▶ DATA EXCERPTS:
____________
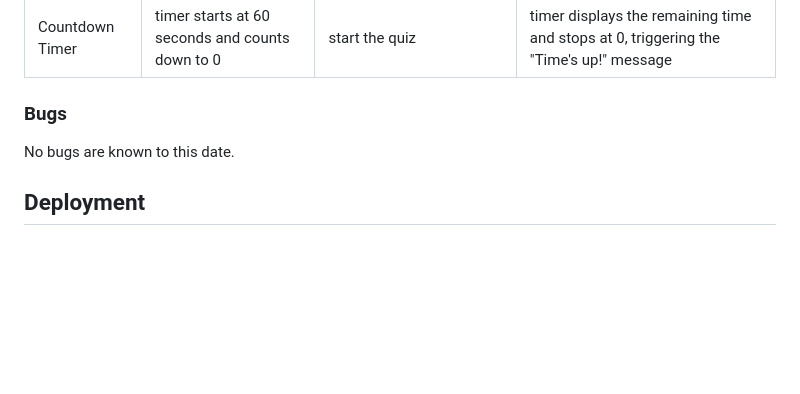
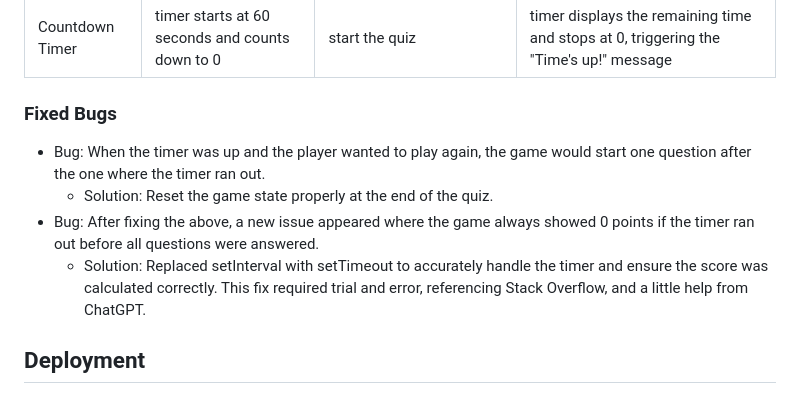
Before and after one commit to Nicole215/whosangit, a Markdown page: README.md, the part around the change. GitHub-like rendering; blank space fills up the shorter version.

Commit message:
Add Fixed Bugs
Add the original bug and the solution, as well as the resulting bug with the final solution

```diff
--- a/README.md
+++ b/README.md
@@ -94,8 +94,11 @@ JavaScript was tested using [JSHint](https://jshint.com/) and came back with no
 | Score | get final score | play game to end | final score is shown |
 | Countdown Timer | timer starts at 60 seconds and counts down to 0 | start the quiz | timer displays the remaining time and stops at 0, triggering the "Time's up!" message |
 
-### Bugs
-No bugs are known to this date.
+### Fixed Bugs
+- Bug: When the timer was up and the player wanted to play again, the game would start one question after the one where the timer ran out.
+  - Solution: Reset the game state properly at the end of the quiz.
+- Bug: After fixing the above, a new issue appeared where the game always showed 0 points if the timer ran out before all questions were answered.
+  - Solution: Replaced setInterval with setTimeout to accurately handle the timer and ensure the score was calculated correctly. This fix required trial and error, referencing Stack Overflow, and a little help from ChatGPT.
 
 ## Deployment
 - The site was deployed using GitHub pages by following steps:
```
____________
▶ ASSIGNED TASK: Drop the pictures; repeat each entry above exactly.

▶ YOUR SOLUTION:
Before and after one commit to Nicole215/whosangit, a Markdown page: README.md, the part around the change. GitHub-like rendering; blank space fills up the shorter version.

Commit message:
Add Fixed Bugs
Add the original bug and the solution, as well as the resulting bug with the final solution

```diff
--- a/README.md
+++ b/README.md
@@ -94,8 +94,11 @@ JavaScript was tested using [JSHint](https://jshint.com/) and came back with no
 | Score | get final score | play game to end | final score is shown |
 | Countdown Timer | timer starts at 60 seconds and counts down to 0 | start the quiz | timer displays the remaining time and stops at 0, triggering the "Time's up!" message |
 
-### Bugs
-No bugs are known to this date.
+### Fixed Bugs
+- Bug: When the timer was up and the player wanted to play again, the game would start one question after the one where the timer ran out.
+  - Solution: Reset the game state properly at the end of the quiz.
+- Bug: After fixing the above, a new issue appeared where the game always showed 0 points if the timer ran out before all questions were answered.
+  - Solution: Replaced setInterval with setTimeout to accurately handle the timer and ensure the score was calculated correctly. This fix required trial and error, referencing Stack Overflow, and a little help from ChatGPT.
 
 ## Deployment
 - The site was deployed using GitHub pages by following steps:
```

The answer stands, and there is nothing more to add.